The U.S. and China are neck and neck when it comes to having the world’s largest economy this year.
But there’s another race that’s already been won: emerging markets have overtaken developed economies when it comes to having the largest share of global GDP.
“This is clear from new IMF data released in April,” explained Jan Dehn, head of research for Ashmore Investment Management. “Clearly, both investor perceptions about and allocations to EM continue to lag far behind EM’s rapid fundamental advances.
“This is true in both equities and fixed income, but especially in fixed income, where allocations by many investors lag weighting implied by simple GDP weighting by as much as ten times,” the former Credit Suisse First Boston researcher noted in a report on Tuesday. “This suggests that EM’s long-term technicals remain extremely strong.”
According to the IMF’s April 2014 “World Economic Outlook” analysis, the emerging market’s share of global GDP hit 50.4% in 2013, up from 31% in 1980.
How did this happen?
These economies increased their share of global GDP by an average of 0.6% per year over the past 33 years, Dehn notes. And there’s no end in sight.
“Interestingly, the IMF expects EM share of global GDP to increase at an ever faster pace going forward. According to its forecasts, EM’s share of global GDP will grow by an average of 0.7% per year from now until 2019 to reach 54.5%,” the ex-World Bank employee explained.
The allocations to these markets on the part of most central banks, sovereign wealth funds, public and private pension funds, endowments, foundations and retail investors, are “massively below” what would be implied by simple GDP weighting, Dehn writes.

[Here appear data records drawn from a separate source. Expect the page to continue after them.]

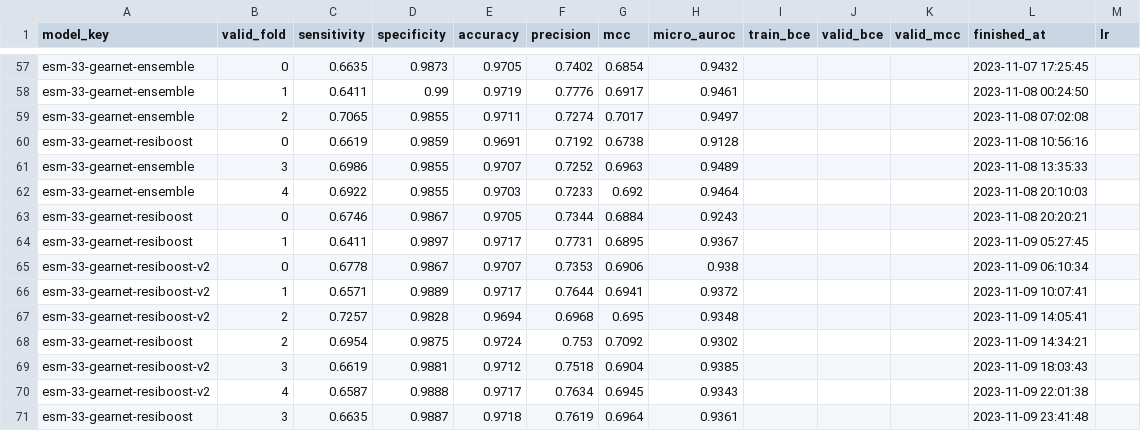
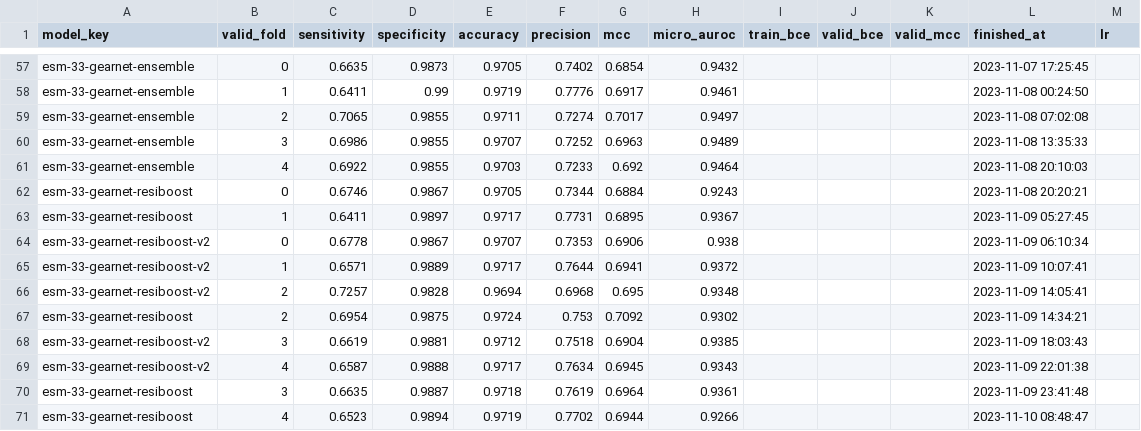
Before and after one commit to dlwocks31/atpbind, a CSV file: result_cv/result_cv.csv, drawn as a sheet; only a part is shown, gaps mark what is left out.

Commit message:
original ensemble and resiboost testing

```diff
--- a/result_cv/result_cv.csv
+++ b/result_cv/result_cv.csv
@@ -59,3 +59,2 @@ esm-33-gearnet-ensemble,1,0.6411,0.99,0.9719,0.7776,0.6917,0.9461,,,,2023-11-08
 esm-33-gearnet-ensemble,2,0.7065,0.9855,0.9711,0.7274,0.7017,0.9497,,,,2023-11-08 07:02:08,
-esm-33-gearnet-resiboost,0,0.6619,0.9859,0.9691,0.7192,0.6738,0.9128,,,,2023-11-08 10:56:16,
 esm-33-gearnet-ensemble,3,0.6986,0.9855,0.9707,0.7252,0.6963,0.9489,,,,2023-11-08 13:35:33,
@@ -71 +70,2 @@ esm-33-gearnet-resiboost-v2,4,0.6587,0.9888,0.9717,0.7634,0.6945,0.9343,,,,2023-
 esm-33-gearnet-resiboost,3,0.6635,0.9887,0.9718,0.7619,0.6964,0.9361,,,,2023-11-09 23:41:48,
+esm-33-gearnet-resiboost,4,0.6523,0.9894,0.9719,0.7702,0.6944,0.9266,,,,2023-11-10 08:48:47,
```
Also changed, not shown: 4 other files.
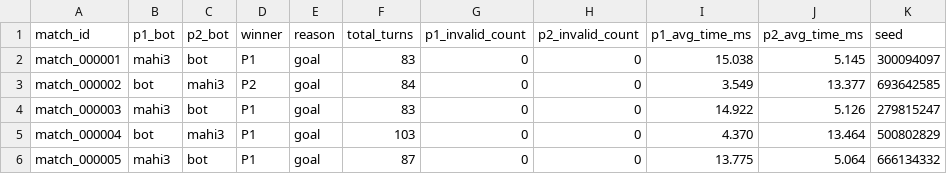
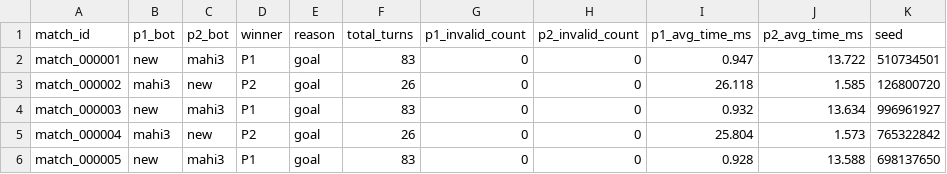
Before and after one commit to Kabocha13/corridor_ai_platform, a CSV file: results/results.csv, drawn as a sheet; only a part is shown; the diff covers the shown part only; the diff names each change by its address in the sheet, - before the commit and + after, or states it on an @@ line.

Commit message:
Implement new bot "mahi3" with enhanced decision-making using alpha-beta pruning and BFS for pathfinding; update match logs and results to reflect new bot performance.

```diff
--- a/results/results.csv
+++ b/results/results.csv
-B2 (p1_bot): mahi3
+B2 (p1_bot): new
-C2 (p2_bot): bot
+C2 (p2_bot): mahi3
-I2 (p1_avg_time_ms): 15.038
+I2 (p1_avg_time_ms): 0.947
-J2 (p2_avg_time_ms): 5.145
+J2 (p2_avg_time_ms): 13.722
-K2 (seed): 300094097
+K2 (seed): 510734501
-B3 (p1_bot): bot
+B3 (p1_bot): mahi3
-C3 (p2_bot): mahi3
+C3 (p2_bot): new
-F3 (total_turns): 84
+F3 (total_turns): 26
-I3 (p1_avg_time_ms): 3.549
+I3 (p1_avg_time_ms): 26.118
-J3 (p2_avg_time_ms): 13.377
+J3 (p2_avg_time_ms): 1.585
-K3 (seed): 693642585
+K3 (seed): 126800720
-B4 (p1_bot): mahi3
+B4 (p1_bot): new
-C4 (p2_bot): bot
+C4 (p2_bot): mahi3
-I4 (p1_avg_time_ms): 14.922
+I4 (p1_avg_time_ms): 0.932
-J4 (p2_avg_time_ms): 5.126
+J4 (p2_avg_time_ms): 13.634
-K4 (seed): 279815247
+K4 (seed): 996961927
-B5 (p1_bot): bot
+B5 (p1_bot): mahi3
-C5 (p2_bot): mahi3
+C5 (p2_bot): new
-D5 (winner): P1
+D5 (winner): P2
-F5 (total_turns): 103
+F5 (total_turns): 26
-I5 (p1_avg_time_ms): 4.370
+I5 (p1_avg_time_ms): 25.804
-J5 (p2_avg_time_ms): 13.464
+J5 (p2_avg_time_ms): 1.573
-K5 (seed): 500802829
+K5 (seed): 765322842
-B6 (p1_bot): mahi3
+B6 (p1_bot): new
-C6 (p2_bot): bot
+C6 (p2_bot): mahi3
-F6 (total_turns): 87
+F6 (total_turns): 83
-I6 (p1_avg_time_ms): 13.775
+I6 (p1_avg_time_ms): 0.928
-J6 (p2_avg_time_ms): 5.064
+J6 (p2_avg_time_ms): 13.588
-K6 (seed): 666134332
+K6 (seed): 698137650
```
Also changed, not shown: 30 edited cells elsewhere in this file, 13 other files.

As for major emerging markets, the expert points to positive conditions in China, where manufacturing is stabilizing.